What you need to do: Please reproduce each of the entries below exactly as they appear.

Available records:

————————

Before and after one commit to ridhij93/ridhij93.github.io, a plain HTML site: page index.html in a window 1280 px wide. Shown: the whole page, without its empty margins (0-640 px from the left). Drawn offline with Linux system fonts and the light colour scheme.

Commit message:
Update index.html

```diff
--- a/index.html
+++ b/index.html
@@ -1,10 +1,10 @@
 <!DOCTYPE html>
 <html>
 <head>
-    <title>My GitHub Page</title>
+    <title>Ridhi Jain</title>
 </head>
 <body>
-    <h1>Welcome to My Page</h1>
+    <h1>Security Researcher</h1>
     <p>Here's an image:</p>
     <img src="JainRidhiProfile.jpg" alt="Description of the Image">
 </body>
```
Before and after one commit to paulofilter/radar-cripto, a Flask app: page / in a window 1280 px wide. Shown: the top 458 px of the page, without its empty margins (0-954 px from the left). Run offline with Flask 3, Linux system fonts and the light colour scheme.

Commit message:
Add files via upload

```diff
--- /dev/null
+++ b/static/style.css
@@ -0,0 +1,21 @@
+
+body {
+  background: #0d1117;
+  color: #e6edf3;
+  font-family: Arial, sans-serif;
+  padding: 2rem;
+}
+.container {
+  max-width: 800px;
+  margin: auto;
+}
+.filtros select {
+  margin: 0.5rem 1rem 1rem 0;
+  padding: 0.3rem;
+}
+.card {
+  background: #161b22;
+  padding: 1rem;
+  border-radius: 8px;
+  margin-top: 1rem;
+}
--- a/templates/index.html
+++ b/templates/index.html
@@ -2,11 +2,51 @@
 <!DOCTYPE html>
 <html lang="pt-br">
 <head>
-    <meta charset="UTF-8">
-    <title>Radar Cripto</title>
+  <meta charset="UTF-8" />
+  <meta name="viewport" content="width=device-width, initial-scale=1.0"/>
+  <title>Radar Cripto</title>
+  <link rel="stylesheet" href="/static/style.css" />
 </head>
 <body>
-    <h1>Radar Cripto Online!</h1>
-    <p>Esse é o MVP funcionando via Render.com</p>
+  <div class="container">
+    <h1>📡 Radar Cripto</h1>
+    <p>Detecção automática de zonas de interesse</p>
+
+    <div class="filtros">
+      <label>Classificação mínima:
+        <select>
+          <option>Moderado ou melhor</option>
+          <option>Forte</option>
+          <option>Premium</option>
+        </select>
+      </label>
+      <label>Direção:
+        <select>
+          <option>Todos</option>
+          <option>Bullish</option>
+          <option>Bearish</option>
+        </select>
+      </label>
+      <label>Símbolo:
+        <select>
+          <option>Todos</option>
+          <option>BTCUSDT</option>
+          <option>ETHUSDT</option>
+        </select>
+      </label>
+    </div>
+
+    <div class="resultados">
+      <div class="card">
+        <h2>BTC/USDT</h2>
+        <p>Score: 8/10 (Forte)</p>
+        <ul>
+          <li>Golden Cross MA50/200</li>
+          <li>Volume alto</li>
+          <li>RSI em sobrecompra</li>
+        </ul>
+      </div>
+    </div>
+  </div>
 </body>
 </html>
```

————————

Answer to the problem:
Before and after one commit to ridhij93/ridhij93.github.io, a plain HTML site: page index.html in a window 1280 px wide. Shown: the whole page, without its empty margins (0-640 px from the left). Drawn offline with Linux system fonts and the light colour scheme.

Commit message:
Update index.html

```diff
--- a/index.html
+++ b/index.html
@@ -1,10 +1,10 @@
 <!DOCTYPE html>
 <html>
 <head>
-    <title>My GitHub Page</title>
+    <title>Ridhi Jain</title>
 </head>
 <body>
-    <h1>Welcome to My Page</h1>
+    <h1>Security Researcher</h1>
     <p>Here's an image:</p>
     <img src="JainRidhiProfile.jpg" alt="Description of the Image">
 </body>
```
Before and after one commit to paulofilter/radar-cripto, a Flask app: page / in a window 1280 px wide. Shown: the top 458 px of the page, without its empty margins (0-954 px from the left). Run offline with Flask 3, Linux system fonts and the light colour scheme.

Commit message:
Add files via upload

```diff
--- /dev/null
+++ b/static/style.css
@@ -0,0 +1,21 @@
+
+body {
+  background: #0d1117;
+  color: #e6edf3;
+  font-family: Arial, sans-serif;
+  padding: 2rem;
+}
+.container {
+  max-width: 800px;
+  margin: auto;
+}
+.filtros select {
+  margin: 0.5rem 1rem 1rem 0;
+  padding: 0.3rem;
+}
+.card {
+  background: #161b22;
+  padding: 1rem;
+  border-radius: 8px;
+  margin-top: 1rem;
+}
--- a/templates/index.html
+++ b/templates/index.html
@@ -2,11 +2,51 @@
 <!DOCTYPE html>
 <html lang="pt-br">
 <head>
-    <meta charset="UTF-8">
-    <title>Radar Cripto</title>
+  <meta charset="UTF-8" />
+  <meta name="viewport" content="width=device-width, initial-scale=1.0"/>
+  <title>Radar Cripto</title>
+  <link rel="stylesheet" href="/static/style.css" />
 </head>
 <body>
-    <h1>Radar Cripto Online!</h1>
-    <p>Esse é o MVP funcionando via Render.com</p>
+  <div class="container">
+    <h1>📡 Radar Cripto</h1>
+    <p>Detecção automática de zonas de interesse</p>
+
+    <div class="filtros">
+      <label>Classificação mínima:
+        <select>
+          <option>Moderado ou melhor</option>
+          <option>Forte</option>
+          <option>Premium</option>
+        </select>
+      </label>
+      <label>Direção:
+        <select>
+          <option>Todos</option>
+          <option>Bullish</option>
+          <option>Bearish</option>
+        </select>
+      </label>
+      <label>Símbolo:
+        <select>
+          <option>Todos</option>
+          <option>BTCUSDT</option>
+          <option>ETHUSDT</option>
+        </select>
+      </label>
+    </div>
+
+    <div class="resultados">
+      <div class="card">
+        <h2>BTC/USDT</h2>
+        <p>Score: 8/10 (Forte)</p>
+        <ul>
+          <li>Golden Cross MA50/200</li>
+          <li>Volume alto</li>
+          <li>RSI em sobrecompra</li>
+        </ul>
+      </div>
+    </div>
+  </div>
 </body>
 </html>
```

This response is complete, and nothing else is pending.